◆ WHAT YOU HAVE TO DO ◆
Tally the lines below that contain the word "Node". Only the total should be given.

/---

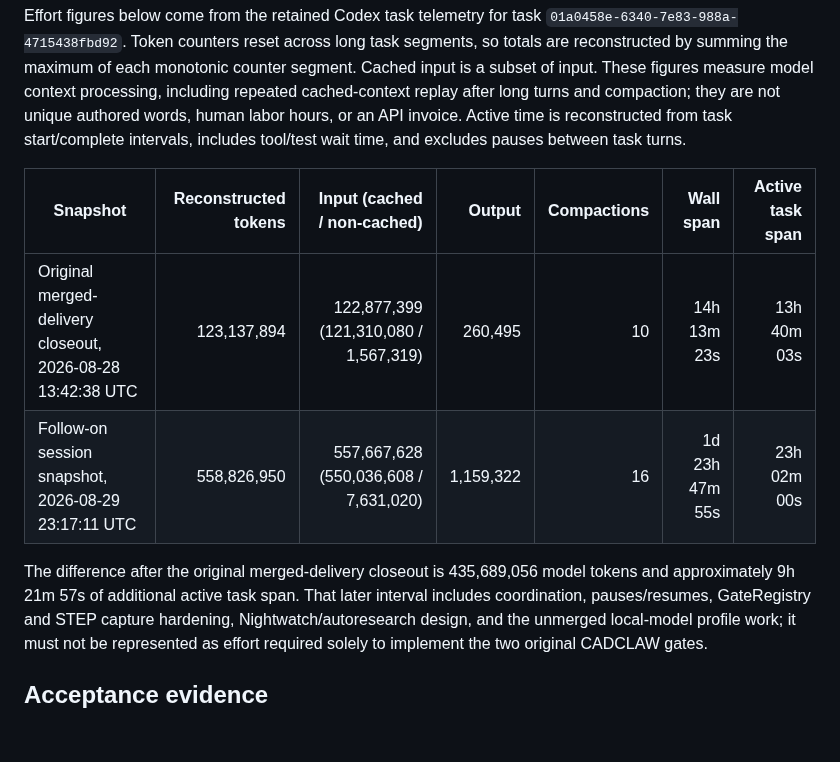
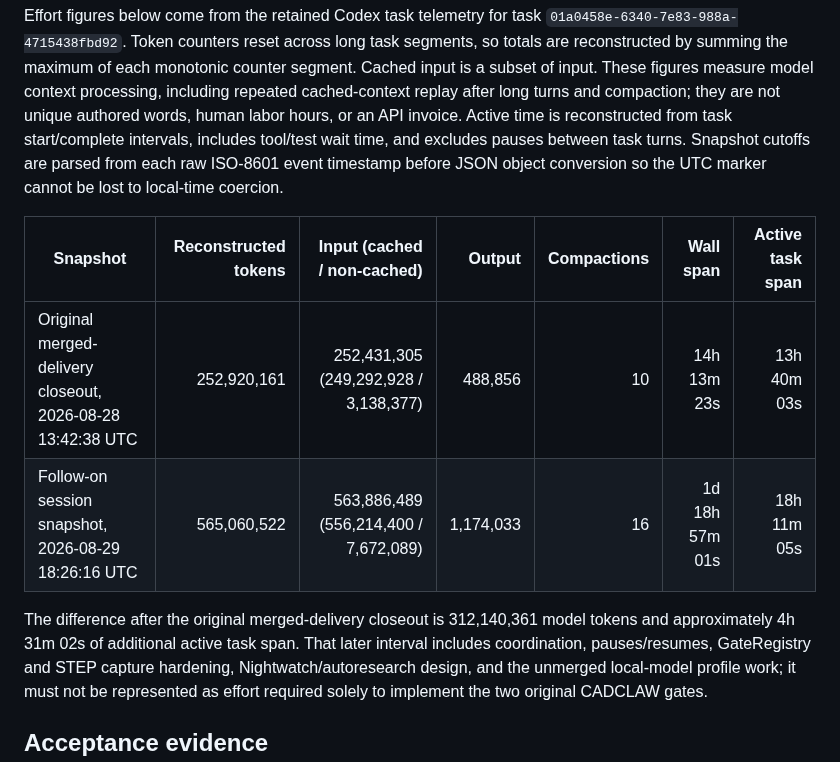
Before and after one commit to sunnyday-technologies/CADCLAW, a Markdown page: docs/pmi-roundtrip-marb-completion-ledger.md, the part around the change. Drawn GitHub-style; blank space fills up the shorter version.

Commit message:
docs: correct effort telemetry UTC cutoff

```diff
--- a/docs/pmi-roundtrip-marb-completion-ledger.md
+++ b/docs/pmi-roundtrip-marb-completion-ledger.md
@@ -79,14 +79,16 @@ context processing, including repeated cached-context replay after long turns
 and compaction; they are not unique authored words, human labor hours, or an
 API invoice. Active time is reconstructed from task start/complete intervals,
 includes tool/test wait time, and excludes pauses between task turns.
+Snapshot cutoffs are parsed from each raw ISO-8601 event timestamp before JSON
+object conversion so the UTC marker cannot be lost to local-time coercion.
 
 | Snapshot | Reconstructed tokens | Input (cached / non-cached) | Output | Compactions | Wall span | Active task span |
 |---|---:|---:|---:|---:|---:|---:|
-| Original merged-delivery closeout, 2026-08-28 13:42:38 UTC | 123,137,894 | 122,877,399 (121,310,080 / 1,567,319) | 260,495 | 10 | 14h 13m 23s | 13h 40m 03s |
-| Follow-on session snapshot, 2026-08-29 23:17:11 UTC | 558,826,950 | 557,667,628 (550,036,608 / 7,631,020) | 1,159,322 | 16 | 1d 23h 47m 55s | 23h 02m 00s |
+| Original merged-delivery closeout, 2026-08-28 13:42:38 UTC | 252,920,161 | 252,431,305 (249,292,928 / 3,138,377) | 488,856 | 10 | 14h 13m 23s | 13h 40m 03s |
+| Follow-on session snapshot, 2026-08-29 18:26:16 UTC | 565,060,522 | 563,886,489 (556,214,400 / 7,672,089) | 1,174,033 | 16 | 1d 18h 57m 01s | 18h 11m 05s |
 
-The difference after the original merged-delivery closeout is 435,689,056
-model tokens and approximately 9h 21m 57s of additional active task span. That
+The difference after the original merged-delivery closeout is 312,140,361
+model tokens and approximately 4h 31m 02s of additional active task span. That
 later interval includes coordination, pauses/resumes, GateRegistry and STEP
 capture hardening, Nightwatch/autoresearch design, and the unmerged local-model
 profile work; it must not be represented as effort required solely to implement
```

\---
/---

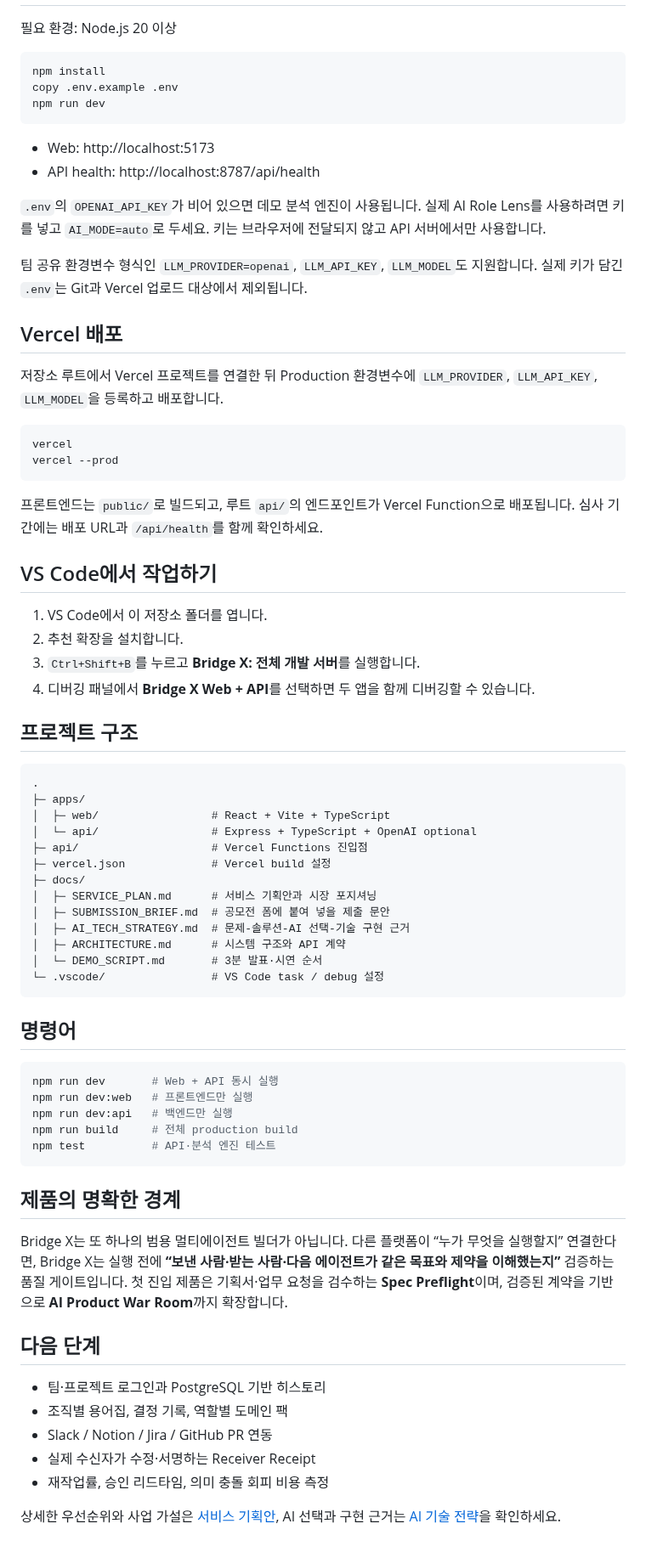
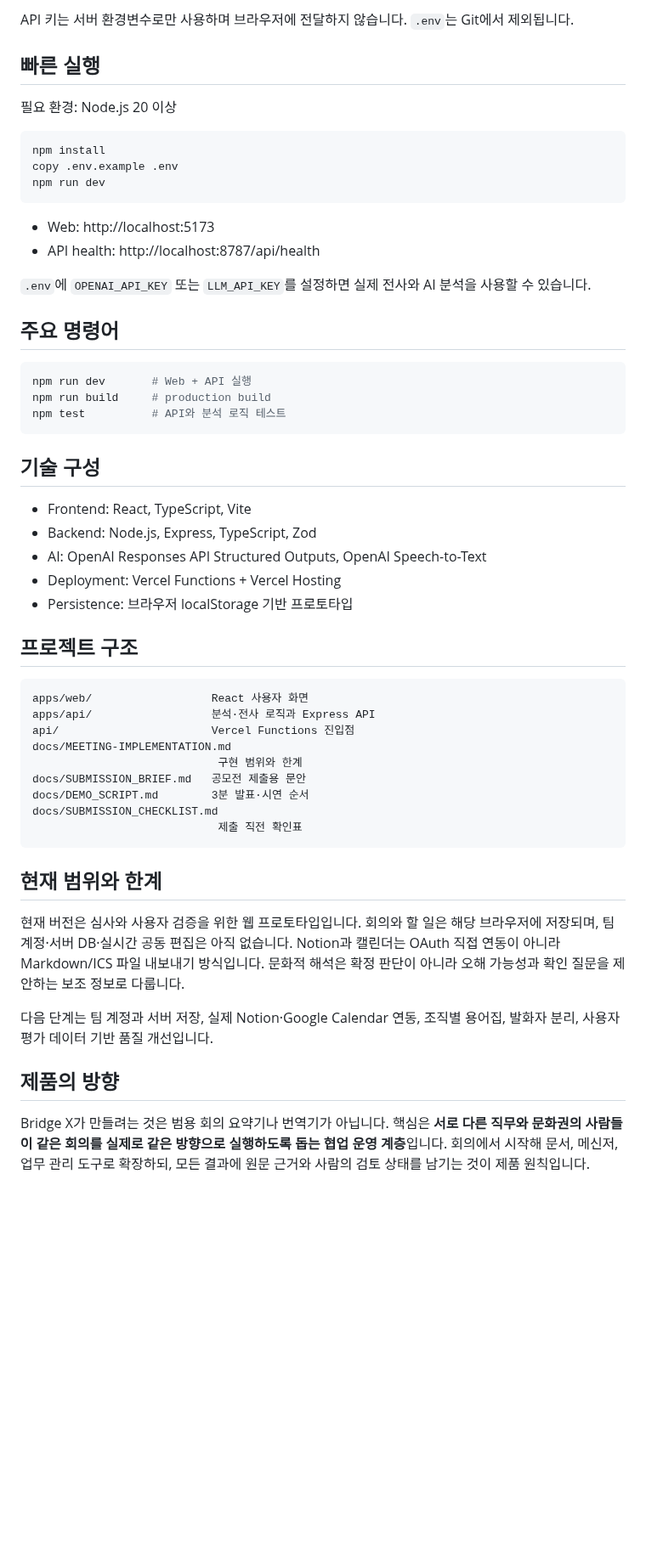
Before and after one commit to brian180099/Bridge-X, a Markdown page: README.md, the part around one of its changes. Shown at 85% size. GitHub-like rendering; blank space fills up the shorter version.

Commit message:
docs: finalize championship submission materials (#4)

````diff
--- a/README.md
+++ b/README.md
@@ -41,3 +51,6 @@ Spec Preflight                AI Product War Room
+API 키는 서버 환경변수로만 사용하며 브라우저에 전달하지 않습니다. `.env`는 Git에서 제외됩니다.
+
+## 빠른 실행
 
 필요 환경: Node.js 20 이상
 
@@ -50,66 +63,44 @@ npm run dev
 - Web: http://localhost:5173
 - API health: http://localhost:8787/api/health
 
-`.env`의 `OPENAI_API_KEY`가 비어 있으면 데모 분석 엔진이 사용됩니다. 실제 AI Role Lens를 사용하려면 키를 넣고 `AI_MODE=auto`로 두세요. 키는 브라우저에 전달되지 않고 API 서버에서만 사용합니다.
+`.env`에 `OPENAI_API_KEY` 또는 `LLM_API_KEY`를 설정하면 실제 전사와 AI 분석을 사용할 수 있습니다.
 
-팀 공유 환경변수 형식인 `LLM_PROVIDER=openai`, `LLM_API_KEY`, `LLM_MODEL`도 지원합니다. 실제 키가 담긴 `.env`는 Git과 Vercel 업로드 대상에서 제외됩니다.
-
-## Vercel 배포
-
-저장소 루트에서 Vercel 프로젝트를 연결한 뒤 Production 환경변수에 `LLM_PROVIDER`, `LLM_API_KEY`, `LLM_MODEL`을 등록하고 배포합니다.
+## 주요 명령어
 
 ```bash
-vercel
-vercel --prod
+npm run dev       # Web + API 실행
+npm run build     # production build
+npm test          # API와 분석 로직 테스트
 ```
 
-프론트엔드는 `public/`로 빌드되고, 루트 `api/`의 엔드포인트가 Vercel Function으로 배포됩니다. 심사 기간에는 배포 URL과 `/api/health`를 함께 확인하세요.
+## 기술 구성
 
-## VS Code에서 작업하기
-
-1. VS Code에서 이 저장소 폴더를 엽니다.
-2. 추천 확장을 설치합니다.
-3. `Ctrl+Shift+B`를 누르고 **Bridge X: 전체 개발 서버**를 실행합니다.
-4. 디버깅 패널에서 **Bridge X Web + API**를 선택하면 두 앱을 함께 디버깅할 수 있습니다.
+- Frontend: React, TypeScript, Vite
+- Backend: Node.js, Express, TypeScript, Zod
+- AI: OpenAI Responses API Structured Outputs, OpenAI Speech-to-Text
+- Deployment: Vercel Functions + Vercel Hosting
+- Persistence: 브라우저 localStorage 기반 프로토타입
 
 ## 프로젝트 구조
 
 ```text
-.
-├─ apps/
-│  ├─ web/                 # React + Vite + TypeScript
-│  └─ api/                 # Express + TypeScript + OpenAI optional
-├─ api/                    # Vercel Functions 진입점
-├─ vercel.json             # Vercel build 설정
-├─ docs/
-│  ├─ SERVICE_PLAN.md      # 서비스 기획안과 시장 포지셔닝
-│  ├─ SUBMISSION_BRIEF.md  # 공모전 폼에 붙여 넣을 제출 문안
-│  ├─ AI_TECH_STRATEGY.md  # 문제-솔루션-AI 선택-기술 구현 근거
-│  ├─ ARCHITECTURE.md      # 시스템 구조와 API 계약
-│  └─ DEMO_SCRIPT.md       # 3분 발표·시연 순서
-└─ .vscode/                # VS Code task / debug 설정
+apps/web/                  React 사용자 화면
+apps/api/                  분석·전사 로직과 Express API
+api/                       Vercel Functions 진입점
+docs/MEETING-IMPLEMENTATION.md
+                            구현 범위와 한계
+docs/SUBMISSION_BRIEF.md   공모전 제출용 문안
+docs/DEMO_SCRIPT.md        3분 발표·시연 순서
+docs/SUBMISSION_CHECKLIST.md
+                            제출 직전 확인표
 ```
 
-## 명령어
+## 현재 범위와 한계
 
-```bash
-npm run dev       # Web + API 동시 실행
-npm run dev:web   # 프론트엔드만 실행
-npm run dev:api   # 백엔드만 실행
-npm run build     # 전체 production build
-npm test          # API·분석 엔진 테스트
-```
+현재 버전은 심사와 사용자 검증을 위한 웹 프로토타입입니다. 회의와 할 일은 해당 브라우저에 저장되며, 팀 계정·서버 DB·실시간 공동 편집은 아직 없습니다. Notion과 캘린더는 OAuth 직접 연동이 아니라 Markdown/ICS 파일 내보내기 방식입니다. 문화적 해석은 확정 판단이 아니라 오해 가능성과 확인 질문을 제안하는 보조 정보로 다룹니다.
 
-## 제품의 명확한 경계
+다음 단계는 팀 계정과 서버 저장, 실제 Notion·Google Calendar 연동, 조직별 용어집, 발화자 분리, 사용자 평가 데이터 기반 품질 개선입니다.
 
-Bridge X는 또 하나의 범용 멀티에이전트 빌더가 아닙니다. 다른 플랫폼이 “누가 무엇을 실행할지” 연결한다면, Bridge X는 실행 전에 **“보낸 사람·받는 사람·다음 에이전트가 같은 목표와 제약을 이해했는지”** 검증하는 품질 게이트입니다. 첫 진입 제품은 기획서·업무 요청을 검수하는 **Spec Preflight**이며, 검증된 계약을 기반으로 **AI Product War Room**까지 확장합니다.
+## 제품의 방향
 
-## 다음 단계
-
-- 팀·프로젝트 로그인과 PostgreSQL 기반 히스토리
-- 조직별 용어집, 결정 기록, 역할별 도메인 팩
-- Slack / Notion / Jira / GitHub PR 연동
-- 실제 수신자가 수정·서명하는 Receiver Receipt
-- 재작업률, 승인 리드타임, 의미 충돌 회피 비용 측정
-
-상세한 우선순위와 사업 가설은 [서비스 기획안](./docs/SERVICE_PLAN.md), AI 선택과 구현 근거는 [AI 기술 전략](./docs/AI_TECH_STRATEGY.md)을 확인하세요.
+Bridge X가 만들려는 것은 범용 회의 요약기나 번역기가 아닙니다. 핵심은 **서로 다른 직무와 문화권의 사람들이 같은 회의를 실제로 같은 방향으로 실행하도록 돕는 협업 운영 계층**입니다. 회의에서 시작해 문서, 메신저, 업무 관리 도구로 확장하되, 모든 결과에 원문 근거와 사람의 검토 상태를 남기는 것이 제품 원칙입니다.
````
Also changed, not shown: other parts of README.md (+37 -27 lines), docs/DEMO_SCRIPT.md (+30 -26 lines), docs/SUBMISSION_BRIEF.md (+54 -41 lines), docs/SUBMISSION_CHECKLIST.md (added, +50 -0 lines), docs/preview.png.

\---

◆ YOUR RESPONSE ◆
2